Each entry must be reproduced precisely as it stands.

Collected data entries
+---+

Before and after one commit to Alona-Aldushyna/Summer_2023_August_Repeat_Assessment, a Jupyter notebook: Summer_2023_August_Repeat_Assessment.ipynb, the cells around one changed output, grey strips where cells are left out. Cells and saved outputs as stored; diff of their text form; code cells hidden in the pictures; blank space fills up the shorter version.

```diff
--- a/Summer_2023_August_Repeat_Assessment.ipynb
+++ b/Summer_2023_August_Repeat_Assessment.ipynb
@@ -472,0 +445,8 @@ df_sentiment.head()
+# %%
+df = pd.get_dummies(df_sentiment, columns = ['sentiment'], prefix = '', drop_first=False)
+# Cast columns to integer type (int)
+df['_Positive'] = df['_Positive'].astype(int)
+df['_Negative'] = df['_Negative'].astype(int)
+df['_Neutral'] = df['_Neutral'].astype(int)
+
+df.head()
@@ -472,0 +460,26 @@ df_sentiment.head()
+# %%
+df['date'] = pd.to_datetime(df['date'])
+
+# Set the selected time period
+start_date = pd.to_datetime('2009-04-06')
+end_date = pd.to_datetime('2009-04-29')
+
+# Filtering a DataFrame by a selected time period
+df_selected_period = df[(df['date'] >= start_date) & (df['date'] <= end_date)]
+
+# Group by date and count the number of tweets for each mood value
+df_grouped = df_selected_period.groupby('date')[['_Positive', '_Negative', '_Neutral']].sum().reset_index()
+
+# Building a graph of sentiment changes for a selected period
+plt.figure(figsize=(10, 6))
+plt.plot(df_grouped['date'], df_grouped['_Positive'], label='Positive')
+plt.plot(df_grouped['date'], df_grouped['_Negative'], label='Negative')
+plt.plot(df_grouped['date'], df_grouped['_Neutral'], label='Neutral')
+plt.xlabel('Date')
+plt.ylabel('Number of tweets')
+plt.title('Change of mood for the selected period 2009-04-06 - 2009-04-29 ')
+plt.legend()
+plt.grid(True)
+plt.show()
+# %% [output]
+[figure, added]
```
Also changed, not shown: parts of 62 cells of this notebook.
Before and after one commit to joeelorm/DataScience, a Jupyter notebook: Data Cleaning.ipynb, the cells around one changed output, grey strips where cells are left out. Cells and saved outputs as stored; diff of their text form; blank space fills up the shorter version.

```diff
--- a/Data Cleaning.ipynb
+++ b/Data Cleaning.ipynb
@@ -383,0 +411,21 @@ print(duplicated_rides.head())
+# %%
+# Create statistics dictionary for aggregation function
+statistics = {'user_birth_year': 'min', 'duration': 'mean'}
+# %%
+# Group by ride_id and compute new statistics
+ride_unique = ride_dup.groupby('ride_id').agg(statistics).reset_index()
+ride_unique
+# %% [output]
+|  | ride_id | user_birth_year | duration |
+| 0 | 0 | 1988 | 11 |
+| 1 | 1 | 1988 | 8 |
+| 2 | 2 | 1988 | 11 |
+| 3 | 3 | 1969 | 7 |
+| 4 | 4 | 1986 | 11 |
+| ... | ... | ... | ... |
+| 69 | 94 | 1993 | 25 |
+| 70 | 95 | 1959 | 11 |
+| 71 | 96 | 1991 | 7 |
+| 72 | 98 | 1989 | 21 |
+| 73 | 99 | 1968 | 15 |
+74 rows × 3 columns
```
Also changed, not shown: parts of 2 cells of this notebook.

+---+

YOUR SOLUTION:
Before and after one commit to Alona-Aldushyna/Summer_2023_August_Repeat_Assessment, a Jupyter notebook: Summer_2023_August_Repeat_Assessment.ipynb, the cells around one changed output, grey strips where cells are left out. Cells and saved outputs as stored; diff of their text form; code cells hidden in the pictures; blank space fills up the shorter version.

```diff
--- a/Summer_2023_August_Repeat_Assessment.ipynb
+++ b/Summer_2023_August_Repeat_Assessment.ipynb
@@ -472,0 +445,8 @@ df_sentiment.head()
+# %%
+df = pd.get_dummies(df_sentiment, columns = ['sentiment'], prefix = '', drop_first=False)
+# Cast columns to integer type (int)
+df['_Positive'] = df['_Positive'].astype(int)
+df['_Negative'] = df['_Negative'].astype(int)
+df['_Neutral'] = df['_Neutral'].astype(int)
+
+df.head()
@@ -472,0 +460,26 @@ df_sentiment.head()
+# %%
+df['date'] = pd.to_datetime(df['date'])
+
+# Set the selected time period
+start_date = pd.to_datetime('2009-04-06')
+end_date = pd.to_datetime('2009-04-29')
+
+# Filtering a DataFrame by a selected time period
+df_selected_period = df[(df['date'] >= start_date) & (df['date'] <= end_date)]
+
+# Group by date and count the number of tweets for each mood value
+df_grouped = df_selected_period.groupby('date')[['_Positive', '_Negative', '_Neutral']].sum().reset_index()
+
+# Building a graph of sentiment changes for a selected period
+plt.figure(figsize=(10, 6))
+plt.plot(df_grouped['date'], df_grouped['_Positive'], label='Positive')
+plt.plot(df_grouped['date'], df_grouped['_Negative'], label='Negative')
+plt.plot(df_grouped['date'], df_grouped['_Neutral'], label='Neutral')
+plt.xlabel('Date')
+plt.ylabel('Number of tweets')
+plt.title('Change of mood for the selected period 2009-04-06 - 2009-04-29 ')
+plt.legend()
+plt.grid(True)
+plt.show()
+# %% [output]
+[figure, added]
```
Also changed, not shown: parts of 62 cells of this notebook.
Before and after one commit to joeelorm/DataScience, a Jupyter notebook: Data Cleaning.ipynb, the cells around one changed output, grey strips where cells are left out. Cells and saved outputs as stored; diff of their text form; blank space fills up the shorter version.

```diff
--- a/Data Cleaning.ipynb
+++ b/Data Cleaning.ipynb
@@ -383,0 +411,21 @@ print(duplicated_rides.head())
+# %%
+# Create statistics dictionary for aggregation function
+statistics = {'user_birth_year': 'min', 'duration': 'mean'}
+# %%
+# Group by ride_id and compute new statistics
+ride_unique = ride_dup.groupby('ride_id').agg(statistics).reset_index()
+ride_unique
+# %% [output]
+|  | ride_id | user_birth_year | duration |
+| 0 | 0 | 1988 | 11 |
+| 1 | 1 | 1988 | 8 |
+| 2 | 2 | 1988 | 11 |
+| 3 | 3 | 1969 | 7 |
+| 4 | 4 | 1986 | 11 |
+| ... | ... | ... | ... |
+| 69 | 94 | 1993 | 25 |
+| 70 | 95 | 1959 | 11 |
+| 71 | 96 | 1991 | 7 |
+| 72 | 98 | 1989 | 21 |
+| 73 | 99 | 1968 | 15 |
+74 rows × 3 columns
```
Also changed, not shown: parts of 2 cells of this notebook.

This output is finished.